The Procure to Pay (P2P) process does not often get as much focus as it merits in the organization’s overall risk landscape - especially for organizations with significant supply chains (manufacturing, retail etc.). However, the key risks involved are around control failures and can lead to overpayments, discrepancies in rates, poor tracking of payments made vs. goods or services received and finally outright fraud. As per ACFE , 22.2 percent of all frauds involve employees submitting fake or inflated invoices or invoices for personal purchases, with a median loss of US$100,000. We have come across organizations who were confident of their P2P processes, only to later discover that it was a case of not looking at the context holistically and in a more structured fashion leading to leakages and frauds. Even today, there are leakages and violations that are not yet realized or not come to light - the ‘known unknowns’. While it is natural to have a feeling of optimism and presume that negative events are more likely to happen to your peers, we have seen situations where very large and well governed organizations falling prey to frauds. For instance, Citigroup’s Mexican unit, Banamex had frauds over US$400mn, and it is not just about the financial damage, but the appalling conduct of certain individuals, as their CEO puts it here.

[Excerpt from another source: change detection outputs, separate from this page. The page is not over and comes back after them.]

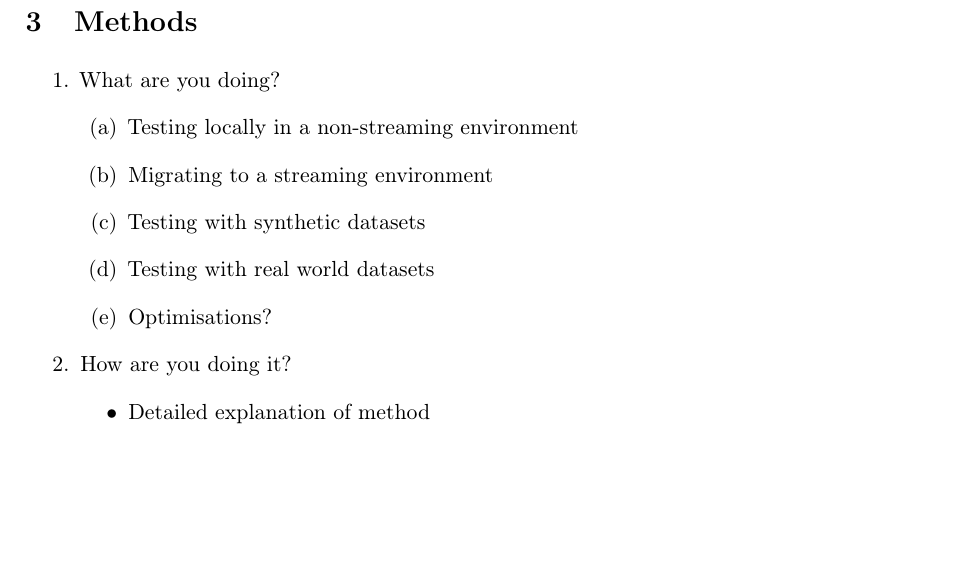
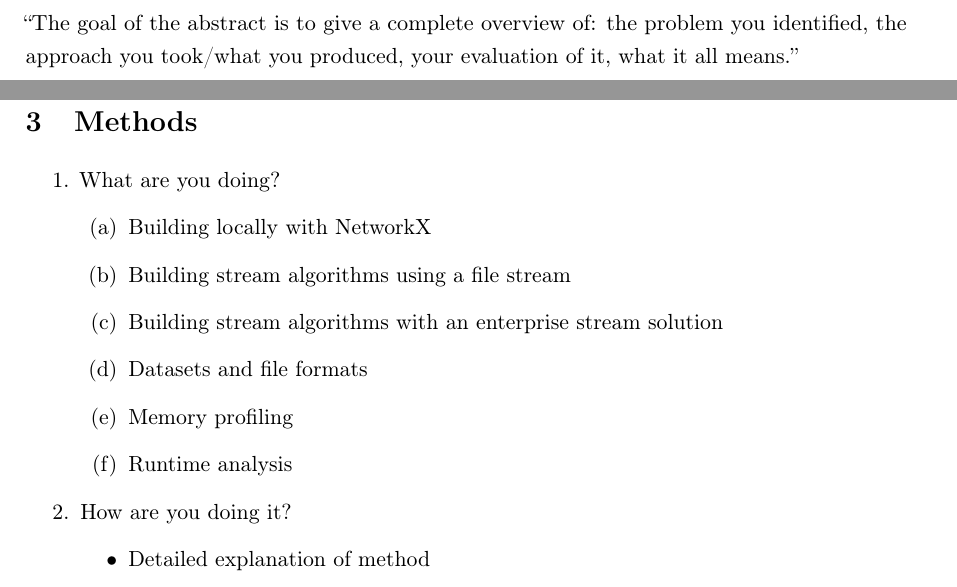
Before and after one commit to adamjhc/stream-vertex-cover, a LaTeX document (report/main.tex, which reads report/2_body/0_abstract.tex, report/2_body/3_methods.tex): part of page 6 of 11 before the commit and two parts of pages 2 and 6 of 11 after it, the two joined at a grey line, cut at the place of the change, the shorter picture padded with empty space. Compiled offline with pdfLaTeX.

Commit message:
Additions to section planning

```diff
--- a/report/2_body/0_abstract.tex
+++ b/report/2_body/0_abstract.tex
@@ -1,3 +1,5 @@
 \section*{Abstract}
 
+\say{The goal of the abstract is to give a complete overview of: the problem you identified, the approach you took/what you produced, your evaluation of it, what it all means.}
+
 \pagebreak
--- a/report/2_body/3_methods.tex
+++ b/report/2_body/3_methods.tex
@@ -3,11 +3,12 @@
 \begin{enumerate}
     \item What are you doing?
           \begin{enumerate}
-              \item Testing locally in a non-streaming environment
-              \item Migrating to a streaming environment
-              \item Testing with synthetic datasets
-              \item Testing with real world datasets
-              \item Optimisations?
+              \item Building locally with NetworkX
+              \item Building stream algorithms using a file stream
+              \item Building stream algorithms with an enterprise stream solution
+              \item Datasets and file formats
+              \item Memory profiling
+              \item Runtime analysis
           \end{enumerate}
     \item How are you doing it?
           \begin{itemize}
```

It comes as no surprise that Procurement is ranked the highest among business processes that are most vulnerable to fraud, waste and errors. The good news is that these risks that can lead to leakages and reputational damage and can be managed proactively. Let us see how this can be achieved.
Principles to strengthen your P2P process
The organization needs a hawk eye to make accounts payable more robust - keeping a watch on every transaction at all times. You can achieve significant gains through the ability to correlate data across sources primarily to flag abnormalities, while prioritizing them to be taken up for investigation as per the risk score.
Go beyond structured rules
There is also a need to go beyond hard-coded rules and have intelligence around the bigger picture instead of scrutinizing a single record in isolation. Let us consider an example: An organization has an approval threshold of $1,000 per invoice. An insider could create fictitious vendors and bill the company for just under this amount, diverting payment to his account. The smart fraudster keeps evolving and businesses need to have mechanisms to beat them to it. Occupational fraud costs a typical organization 5% of its revenues; with employees who know the rules and processes posing the biggest insider threat. This is a challenge where we have seen a lift through use of machine learning techniques.
The longer a fraud lasts, the more financial damage it causes states the ACFE report. Proactive and continuous detection mechanisms are hence essential to nip such schemes in the bud, rather than wait for them to surface through audits and other passive means. In doing so, you would strive to maximize the number of transactions that attain straight through processing. It is obvious that obstructing every transaction can result in productivity loss and higher costs.
Learn and adapt
By identifying and investigating alerts you can significantly improve your chances of catching a fraud. Feedback from investigation provides valuable information - indeed there are cases where an anomaly is not fraud, but there are legitimate business reasons for deviation from established patterns. Incorporating this valuable information in the detection models will help you improve the performance in subsequent iterations. You would see a lift in accuracy as well as coverage, i.e., the ability to catch most of the anomalies - the system is trained continuously lest you make the same mistake twice.
In my next post, I will talk about the risk factors and how organizations can achieve high accuracy in detecting duplicate payments and other suspicious payment patterns.